• Instructions for the task: Which lines of the records below contain the word "only"? Copy each of them out.

• Source data:

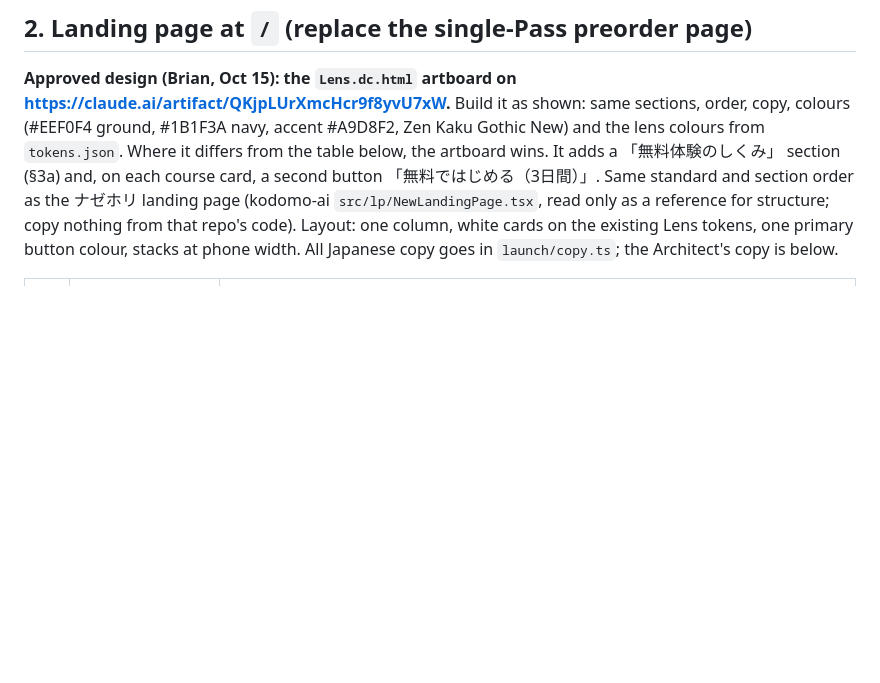
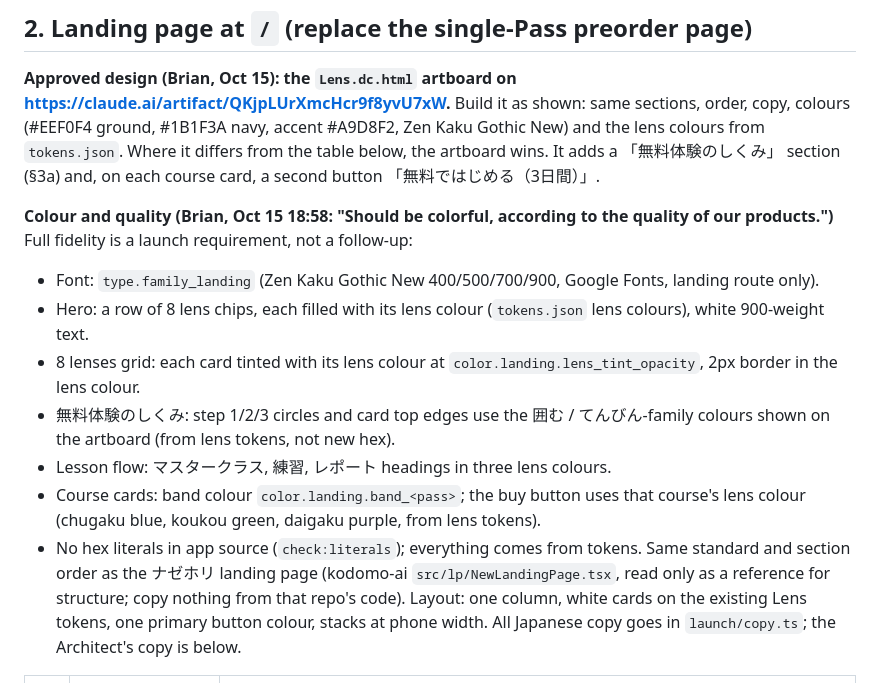
Before and after one commit to DynamicVision2026/DynamicVision2026-the-lens, a Markdown page: docs/work-orders/WO-024-lens-landing-access-deploy.md, the part around the change. GitHub-like rendering; blank space fills up the shorter version.

Commit message:
WO-024: colourful full-fidelity landing is a launch requirement (#123)
Claude-Session: https://claude.ai/code/session_01H8ah1JQXcCjWyZGaser6Cz

Co-authored-by: Claude <noreply@anthropic.com>

```diff
--- a/docs/work-orders/WO-024-lens-landing-access-deploy.md
+++ b/docs/work-orders/WO-024-lens-landing-access-deploy.md
@@ -11,6 +11,15 @@
 
 ## 2. Landing page at `/` (replace the single-Pass preorder page)
 **Approved design (Brian, Oct 15): the `Lens.dc.html` artboard on https://claude.ai/artifact/QKjpLUrXmcHcr9f8yvU7xW.** Build it as shown: same sections, order, copy, colours (#EEF0F4 ground, #1B1F3A navy, accent #A9D8F2, Zen Kaku Gothic New) and the lens colours from `tokens.json`. Where it differs from the table below, the artboard wins. It adds a 「無料体験のしくみ」 section (§3a) and, on each course card, a second button 「無料ではじめる（3日間）」.
+
+**Colour and quality (Brian, Oct 15 18:58: "Should be colorful, according to the quality of our products.")** Full fidelity is a launch requirement, not a follow-up:
+- Font: `type.family_landing` (Zen Kaku Gothic New 400/500/700/900, Google Fonts, landing route only).
+- Hero: a row of 8 lens chips, each filled with its lens colour (`tokens.json` lens colours), white 900-weight text.
+- 8 lenses grid: each card tinted with its lens colour at `color.landing.lens_tint_opacity`, 2px border in the lens colour.
+- 無料体験のしくみ: step 1/2/3 circles and card top edges use the 囲む / てんびん-family colours shown on the artboard (from lens tokens, not new hex).
+- Lesson flow: マスタークラス, 練習, レポート headings in three lens colours.
+- Course cards: band colour `color.landing.band_<pass>`; the buy button uses that course's lens colour (chugaku blue, koukou green, daigaku purple, from lens tokens).
+- No hex literals in app source (`check:literals`); everything comes from tokens.
 Same standard and section order as the ナゼホリ landing page (kodomo-ai `src/lp/NewLandingPage.tsx`, read only as a reference for structure; copy nothing from that repo's code). Layout: one column, white cards on the existing Lens tokens, one primary button colour, stacks at phone width. All Japanese copy goes in `launch/copy.ts`; the Architect's copy is below.
 
 | # | section | content |
```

• Task output:
+- Font: `type.family_landing` (Zen Kaku Gothic New 400/500/700/900, Google Fonts, landing route only).
 Same standard and section order as the ナゼホリ landing page (kodomo-ai `src/lp/NewLandingPage.tsx`, read only as a reference for structure; copy nothing from that repo's code). Layout: one column, white cards on the existing Lens tokens, one primary button colour, stacks at phone width. All Japanese copy goes in `launch/copy.ts`; the Architect's copy is below.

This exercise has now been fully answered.